Take the now infamous Matt Honan incident of August 2012: using a bit of social engineering to take advantage of Apple and Amazon’s then-lax account policies, a hacker breached his Google and iCloud accounts to remotely erase all the data on his devices and, ultimately, take over his Twitter account. Honan lost more than a year’s worth of photos, documents, and emails in literally the blink of an eye.
While it’s clear now that Honan was the victim of a very targeted attack that exploited certain flaws in Amazon’s and Apple’s security measures, by his own admission there were a couple of things he could have done to prevent the hack:
In many ways, this was all my fault. My accounts were daisy-chained together. Getting into Amazon let my hackers get into my Apple ID account, which helped them get into Gmail, which gave them access to Twitter. Had I used two-factor authentication for my Google account, it’s possible that none of this would have happened.
So the lessons learned were these:
1. For goodness’ sake, do NOT link or “daisy chain” all your accounts together. When you decide to create a new online account, do not choose the easy (read: lazy) option of signing in using your Facebook or Google account. Just don’t.
2. Start adopting multi-factor authentication to sign into every account for which it’s been made available.
While two-factor authentication is already “old hat” for anyone who’s enabled a lock code and a fingerprint scan for their iPhone, it still hasn’t caught on in the corporate world as quickly as it should. Perhaps the reason for this arises from the kind of revamp of policies and processes that businesses would need to put in place to enforce its adoption. But multi-factor authentication, as a rule, is really pretty simple. There are three kinds of things one can use to verify that it is, in fact, you attempting to sign into an account:
1. What you know = username, password, security question
2. What you have = your phone, a key fob
3. What you are = a human who can pass a biometric scan

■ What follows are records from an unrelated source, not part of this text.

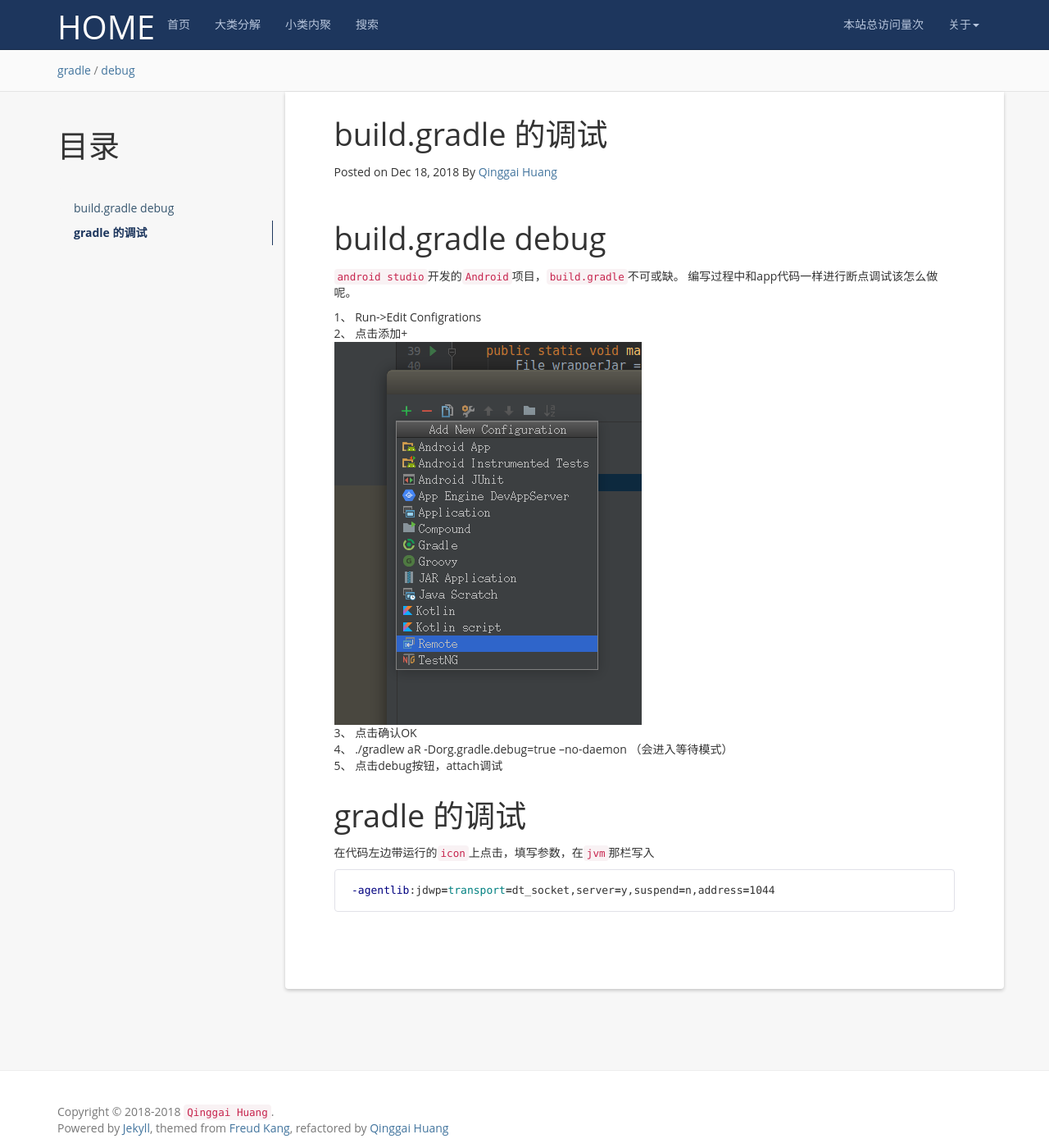
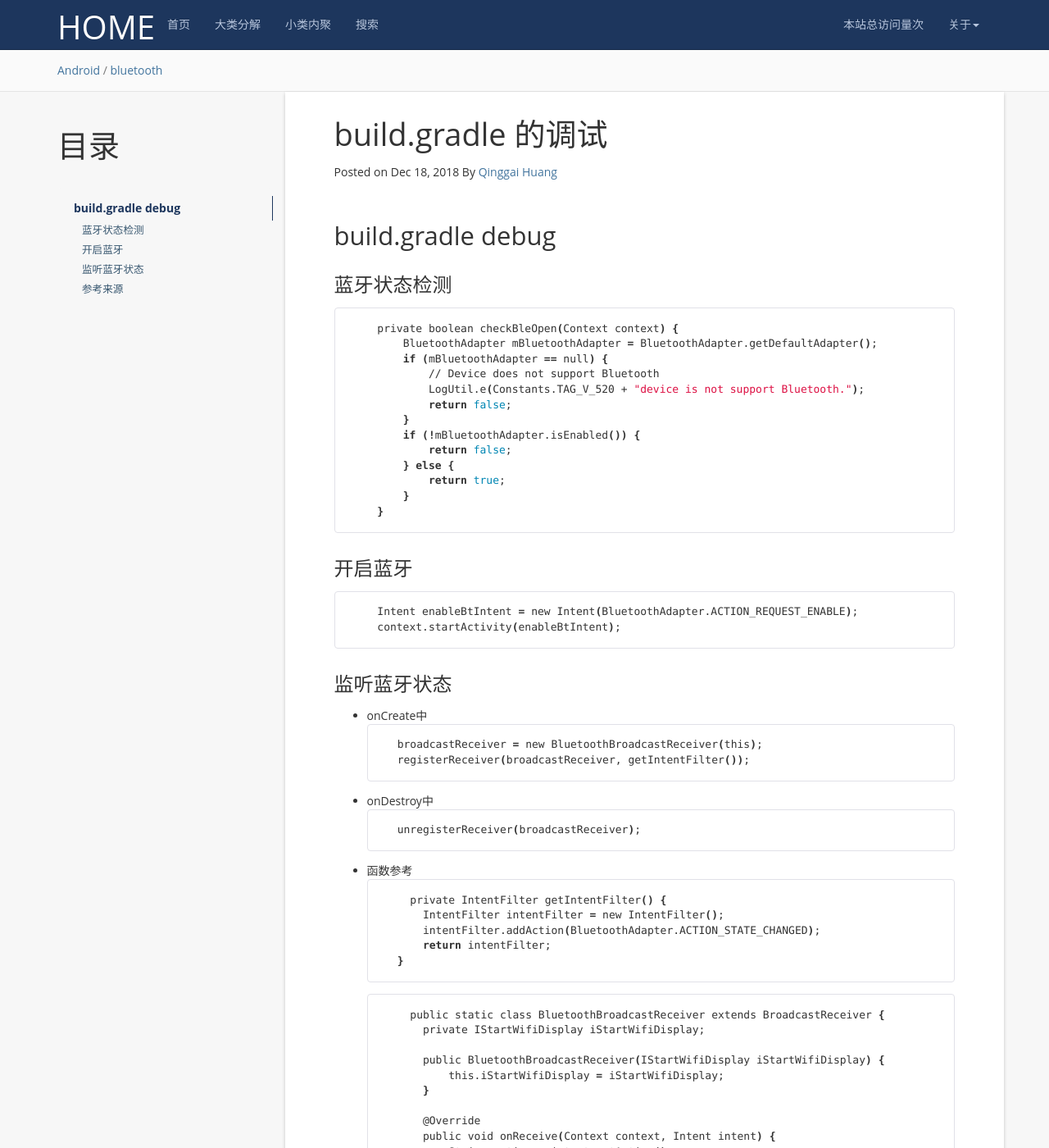
Before and after one commit to hqglichao/hqglichao.github.io, a Jekyll site: the page built from _posts/2019-12-24-bluetooth-permission.md, in a window 1280 px wide and 1400 px high. Shown: the whole window at 82% size. Built offline with Jekyll 4.4.1, drawn with Linux system fonts in a browser that asks for light colours; nearby versions of some CDN libraries; comment, search, counter and statistics services are not loaded; some of the changed text lies outside the part shown.

Commit message:
modify post
Signed-off-by: huangqinggai <huangqinggai@qiyi.com>

````diff
--- a/_posts/2019-12-24-bluetooth-permission.md
+++ b/_posts/2019-12-24-bluetooth-permission.md
@@ -2,30 +2,86 @@
 layout: post
 title: build.gradle 的调试
 date: 2018-12-18 20:28:00 +0800
-categories: gradle
-tag: debug
+categories: Android
+tag: [bluetooth]
 ---
 * content
 {:toc}
 
 
 build.gradle debug
-=========================================
+-----------------------------------------------
 
-`android studio`开发的`Android`项目，`build.gradle`不可或缺。
-编写过程中和app代码一样进行断点调试该怎么做呢。
+### 蓝牙状态检测
+```bash
+    private boolean checkBleOpen(Context context) {
+        BluetoothAdapter mBluetoothAdapter = BluetoothAdapter.getDefaultAdapter();
+        if (mBluetoothAdapter == null) {
+            // Device does not support Bluetooth
+            LogUtil.e(Constants.TAG_V_520 + "device is not support Bluetooth.");
+            return false;
+        }
+        if (!mBluetoothAdapter.isEnabled()) {
+            return false;
+        } else {
+            return true;
+        }
+    }
+```
 
-1、 Run->Edit Configrations
-2、 点击添加+
-![点击添加示意图](https://raw.githubusercontent.com/hqglichao/hqglichao.github.io/master/styles/images/gradle-debug-add.png)
-3、 点击确认OK
-4、 ./gradlew aR -Dorg.gradle.debug=true  --no-daemon （会进入等待模式）
-5、 点击debug按钮，attach调试
+### 开启蓝牙
+```bash
+    Intent enableBtIntent = new Intent(BluetoothAdapter.ACTION_REQUEST_ENABLE);
+    context.startActivity(enableBtIntent);
+```
 
-gradle 的调试
-=========================================
+### 监听蓝牙状态
+* onCreate中
+  ```bash
+    broadcastReceiver = new BluetoothBroadcastReceiver(this);
+    registerReceiver(broadcastReceiver, getIntentFilter());
+  ```
+* onDestroy中
+  ```bash
+    unregisterReceiver(broadcastReceiver);
+  ```
+* 函数参考
+  ```bash
+      private IntentFilter getIntentFilter() {
+        IntentFilter intentFilter = new IntentFilter();
+        intentFilter.addAction(BluetoothAdapter.ACTION_STATE_CHANGED);
+        return intentFilter;
+    }
+  ```
 
-在代码左边带运行的`icon`上点击，填写参数，在`jvm`那栏写入
-```bash
--agentlib:jdwp=transport=dt_socket,server=y,suspend=n,address=1044
-```
+  ```bash
+      public static class BluetoothBroadcastReceiver extends BroadcastReceiver {
+        private IStartWifiDisplay iStartWifiDisplay;
+
+        public BluetoothBroadcastReceiver(IStartWifiDisplay iStartWifiDisplay) {
+            this.iStartWifiDisplay = iStartWifiDisplay;
+        }
+
+        @Override
+        public void onReceive(Context context, Intent intent) {
+            String action = intent.getAction();
+            if (action == null) {
+                LogUtil.e(Constants.TAG_V_520 + "receiver action is null.");
+                return;
+            }
+            switch (action) {
+                case BluetoothAdapter.ACTION_STATE_CHANGED:
+                    int blueState = intent.getIntExtra(BluetoothAdapter.EXTRA_STATE, 0);
+                    if (blueState == BluetoothAdapter.STATE_ON) {
+                        //TODO
+                    }
+                    break;
+                default:
+                    break;
+            }
+        }
+    }
+    ```
+
+### 参考来源
+>https://developer.android.com/guide/topics/connectivity/bluetooth
````
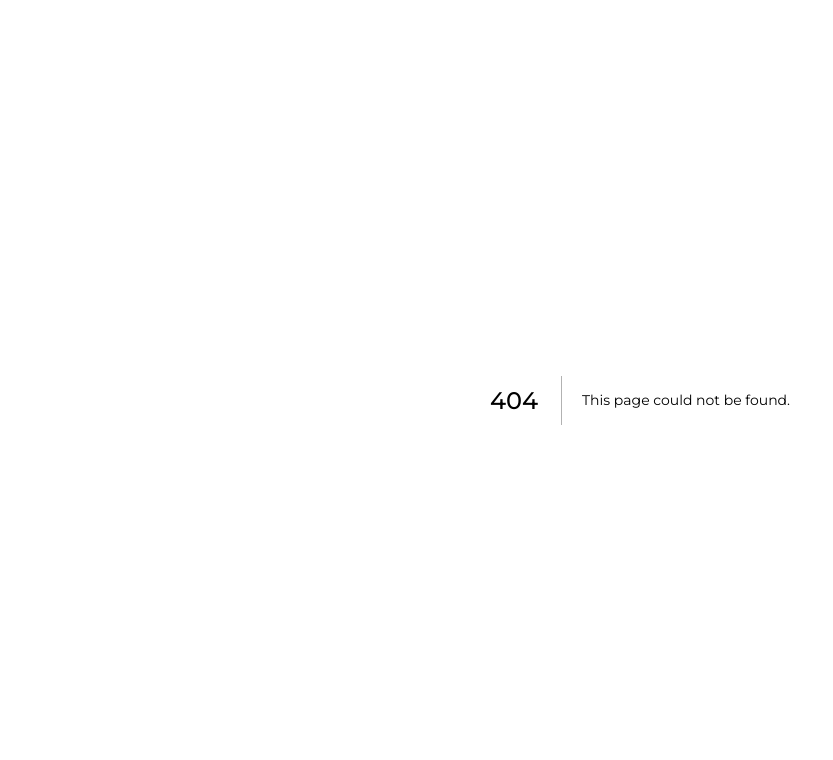
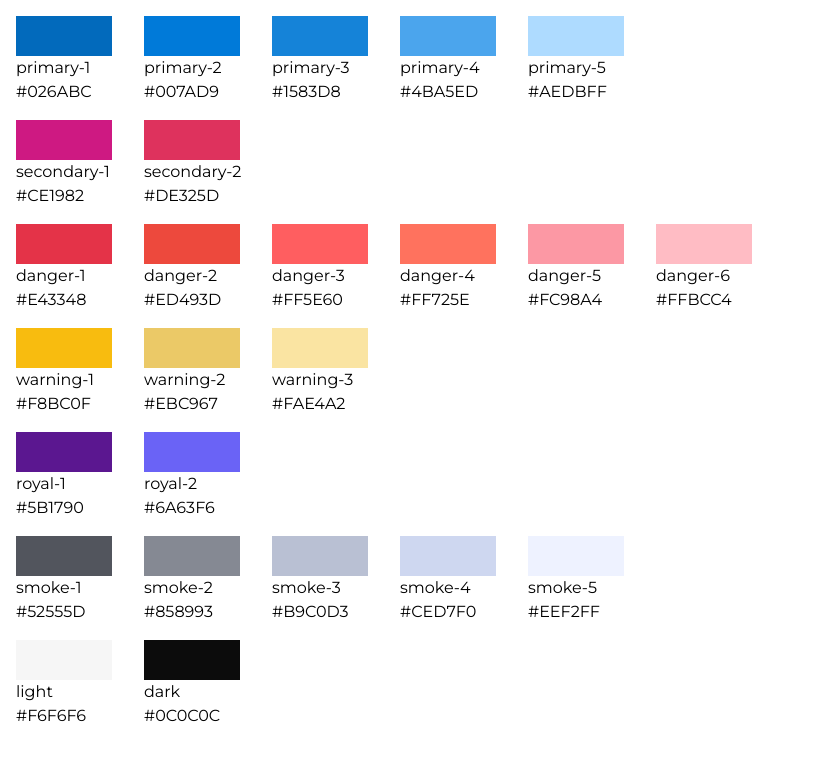
Before and after one commit to JasonXB/EF_Clone, a Next.js app: page /devTests/themeColors in a window 1280 px wide. Before the commit this address had no page. Shown: the top 760 px of the page, without its empty margins (0-833 px from the left). Built offline with nearby package versions, Linux system fonts and the light colour scheme; what tw-elements would draw is missing.

Commit message:
Updated and renamed Tailwind theme colors

```diff
--- a/pages/AuthTests/ConditionalJSX.tsx
+++ b/pages/devTests/AuthTests/ConditionalJSX.tsx
@@ -1,5 +1,5 @@
 import { signOut, signIn } from 'next-auth/react';
-import useClientAuthCheck from '../api/auth/useClientAuthCheck';
+import useClientAuthCheck from '../../api/auth/useClientAuthCheck';
 import axios from 'axios';
 import { Session } from 'next-auth'; // NextAuth built in interface
 
--- a/pages/AuthTests/RedirectOfflineUsers.tsx
+++ b/pages/devTests/AuthTests/RedirectOfflineUsers.tsx
@@ -1,5 +1,5 @@
 import { GetServerSideProps } from 'next';
-import { nextAuthConfig } from '../api/auth/[...nextauth]';
+import { nextAuthConfig } from '../../api/auth/[...nextauth]';
 import { unstable_getServerSession } from 'next-auth/next'; // server side auth check method from NextAuth
 import { Session } from 'next-auth'; // NextAuth built in interface
 import axios from 'axios';
--- /dev/null
+++ b/pages/devTests/themeColors.tsx
@@ -0,0 +1,154 @@
+import React from 'react';
+
+export default function palette() {
+  // These colors are hardcoded and need to be updated manually if the UI team makes changes
+
+  return (
+    <section className="p-4">
+      {/* <h5 className='mb-4'>Theme colors set in tailwind.config.js</h5> */}
+      <div className="flex flex-row gap-8 flex-wrap mb-4">
+        <div className="flex flex-col ">
+          <div className="w-24 h-10 bg-[#026ABC]"> </div>
+          <p>primary-1</p>
+          <p>#026ABC</p>
+        </div>
+        <div className="flex flex-col ">
+          <div className="w-24 h-10 bg-[#007AD9]"> </div>
+          <p>primary-2</p>
+          <p>#007AD9</p>
+        </div>
+        <div className="flex flex-col ">
+          <div className="w-24 h-10 bg-[#1583D8]"> </div>
+          <p>primary-3</p>
+          <p>#1583D8</p>
+        </div>
+        <div className="flex flex-col ">
+          <div className="w-24 h-10 bg-[#4BA5ED]"> </div>
+          <p>primary-4</p>
+          <p>#4BA5ED</p>
+        </div>
+        <div className="flex flex-col ">
+          <div className="w-24 h-10 bg-[#AEDBFF]"> </div>
+          <p>primary-5</p>
+          <p>#AEDBFF</p>
+        </div>
+      </div>
+      <div className="flex flex-row gap-8 flex-wrap mb-4">
+        <div className="flex flex-col ">
+          <div className="w-24 h-10 bg-[#CE1982]"> </div>
+          <p>secondary-1</p>
+          <p>#CE1982</p>
+        </div>
+        <div className="flex flex-col ">
+          <div className="w-24 h-10 bg-[#DE325D]"> </div>
+          <p>secondary-2</p>
+          <p>#DE325D</p>
+        </div>
+      </div>
+      <div className="flex flex-row gap-8 flex-wrap mb-4">
+        <div className="flex flex-col ">
+          <div className="w-24 h-10 bg-[#E43348]"> </div>
+          <p>danger-1</p>
+          <p>#E43348</p>
+        </div>
+        <div className="flex flex-col ">
+          <div className="w-24 h-10 bg-[#ED493D]"> </div>
+          <p>danger-2</p>
+          <p>#ED493D</p>
+        </div>
+        <div className="flex flex-col ">
+          <div className="w-24 h-10 bg-[#FF5E60]"> </div>
+          <p>danger-3</p>
+          <p>#FF5E60</p>
+        </div>
+        <div className="flex flex-col ">
+          <div className="w-24 h-10 bg-[#FF725E]"> </div>
+          <p>danger-4</p>
+          <p>#FF725E</p>
+        </div>
+        <div className="flex flex-col ">
+          <div className="w-24 h-10 bg-[#FC98A4]"> </div>
+          <p>danger-5</p>
+          <p>#FC98A4</p>
+        </div>
+        <div className="flex flex-col ">
+          <div className="w-24 h-10 bg-[#FFBCC4]"> </div>
+          <p>danger-6</p>
+          <p>#FFBCC4</p>
+        </div>
+      </div>
+
+      <div className="flex flex-row gap-8 flex-wrap mb-4">
+        <div className="flex flex-col ">
+          <div className="w-24 h-10 bg-[#F8BC0F]"> </div>
+          <p>warning-1</p>
+          <p>#F8BC0F</p>
+        </div>
+        <div className="flex flex-col ">
+          <div className="w-24 h-10 bg-[#EBC967]"> </div>
+          <p>warning-2</p>
+          <p>#EBC967</p>
+        </div>
+        <div className="flex flex-col ">
+          <div className="w-24 h-10 bg-[#FAE4A2]"> </div>
+          <p>warning-3</p>
+          <p>#FAE4A2</p>
+        </div>
+      </div>
+
+      <div className="flex flex-row gap-8 flex-wrap mb-4">
+        <div className="flex flex-col ">
+          <div className="w-24 h-10 bg-[#5B1790]"> </div>
+          <p>royal-1</p>
+          <p>#5B1790</p>
+        </div>
+        <div className="flex flex-col ">
+          <div className="w-24 h-10 bg-[#6A63F6]"> </div>
+          <p>royal-2</p>
+          <p>#6A63F6</p>
+        </div>
+      </div>
+
+      <div className="flex flex-row gap-8 flex-wrap mb-4">
+        <div className="flex flex-col ">
+          <div className="w-24 h-10 bg-[#52555D]"> </div>
+          <p>smoke-1</p>
+          <p>#52555D</p>
+        </div>
+        <div className="flex flex-col ">
+          <div className="w-24 h-10 bg-[#858993]"> </div>
+          <p>smoke-2</p>
+          <p>#858993</p>
+        </div>
+        <div className="flex flex-col ">
+          <div className="w-24 h-10 bg-[#B9C0D3]"> </div>
+          <p>smoke-3</p>
+          <p>#B9C0D3</p>
+        </div>
+        <div className="flex flex-col ">
+          <div className="w-24 h-10 bg-[#CED7F0]"> </div>
+          <p>smoke-4</p>
+          <p>#CED7F0</p>
+        </div>
+        <div className="flex flex-col ">
+          <div className="w-24 h-10 bg-[#EEF2FF]"> </div>
+          <p>smoke-5</p>
+          <p>#EEF2FF</p>
+        </div>
+      </div>
+
+      <div className="flex flex-row gap-8 flex-wrap mb-4">
+        <div className="flex flex-col ">
+          <div className="w-24 h-10 bg-[#F6F6F6]"> </div>
+          <p>light</p>
+          <p>#F6F6F6</p>
+        </div>
+        <div className="flex flex-col ">
+          <div className="w-24 h-10 bg-[#0C0C0C]"> </div>
+          <p>dark</p>
+          <p>#0C0C0C</p>
+        </div>
+      </div>
+    </section>
+  );
+}
--- a/pages/index.tsx
+++ b/pages/index.tsx
@@ -4,10 +4,10 @@ import Link from 'next/link';
 import Layout from '../src/components/Layout';
 
 const Home: NextPage = ({}) => {
-
   return (
     <Layout>
-      <h1>Home Page - Hello world!</h1>
+      <h4>Home Page - Hello world!</h4>
+
       <Link href="/become-a-mentor">
         <a>Click</a>
       </Link>
--- a/tailwind.config.js
+++ b/tailwind.config.js
@@ -13,13 +13,37 @@ module.exports = {
         90: '360px',
       },
       colors: {
-        black: '#0C0C0C',
-        magenta: '#CE1982',
-        darkMagenta: '#bb0c5c',
-        blue: '#026ABC',
-        sunset: '#EBC967',
-        lightSunset: '#ed913d',
-        cyanBlue: '#8FC1E8',
+        // Shades of blue
+        'primary-1': '#026ABC',
+        'primary-2': '#007AD9',
+        'primary-3': '#1583D8',
+        'primary-4': '#4BA5ED',
+        'primary-5': '#AEDBFF',
+        // Shades of Magenta
+        'secondary-1': '#CE1982',
+        'secondary-2': '#DE325D',
+        // Shades of Red
+        'danger-1': '#E43348',
+        'danger-2': '#ED493D',
+        'danger-3': '#FF5E60',
+        'danger-4': '#FF725E',
+        'danger-5': '#FC98A4',
+        'danger-6': '#FFBCC4',
+        // Shades of yellow
+        'warning-1': '#F8BC0F',
+        'warning-2': '#EBC967',
+        'warning-3': '#FAE4A2',
+        // Shades of purple
+        'royal-1': '#5B1790',
+        'royal-2': '#6A63F6',
+        // Shades of gray
+        'smoke-1': '#52555D',
+        'smoke-2': '#858993',
+        'smoke-3': '#B9C0D3',
+        'smoke-4': '#CED7F0',
+        'smoke-5': '#EEF2FF',
+        dark: '#0C0C0C', // black
+        light: '#F6F6F6', // white
       },
       fontFamily: {
         mainFont: ['Montserrat', 'sans-serif'],
```
Also changed, not shown: pages/devTests/README.md (added).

When you go through the process of signing into your credit card account, for example, and you get the username, password, and security question right, you’ve only utilized single-factor authentication. It’s not very secure at all, and many IT experts are sounding the alarm on the false sense of comfort that people get with these personal questions. The unsettling truth is that there is already so much information about you online that is readily accessible to hackers, you can never be too sure that the name of your first grade teacher isn’t public knowledge somewhere.
“Take some of the breaches recently involving the celebrities. The hackers were able to get on iCloud and answer the security questions based on what they found on the celebrity’s Wikipedia page,” explains TekLinks VP of Managed & Cloud Services, David Powell. “Now substitute ‘Facebook profile’ for ‘Wikipedia page,’ and you’ve got an idea of how easily this can happen to anyone with any kind of social media presence.”
What business technology experts are encouraging their clients to do is to make step the multi-factor solution a priority, rather than an afterthought. A great example of how this can be done exists in the two-factor authentication Google and Facebook are using, which sends you a temporary code (via your phone or key fob) that you must input in addition to a username and password. While this doesn’t provide 100% insurance, it is much more likely to prevent a breach.
“The most important thing for this technology’s adoption in the workplace is that people both recognize its value and find it easy enough to use each day,” says Powell. “It’s also an area where there’s going to be an opportunity for careful policy-making to make a huge impact. The technology is available now, it’s just not yet widely adopted. Ultimately, cloud services providers need to provide businesses with a better way to enforce data security now, while recognizing that we’re still humans and we’re not going to jump through massive hoops.”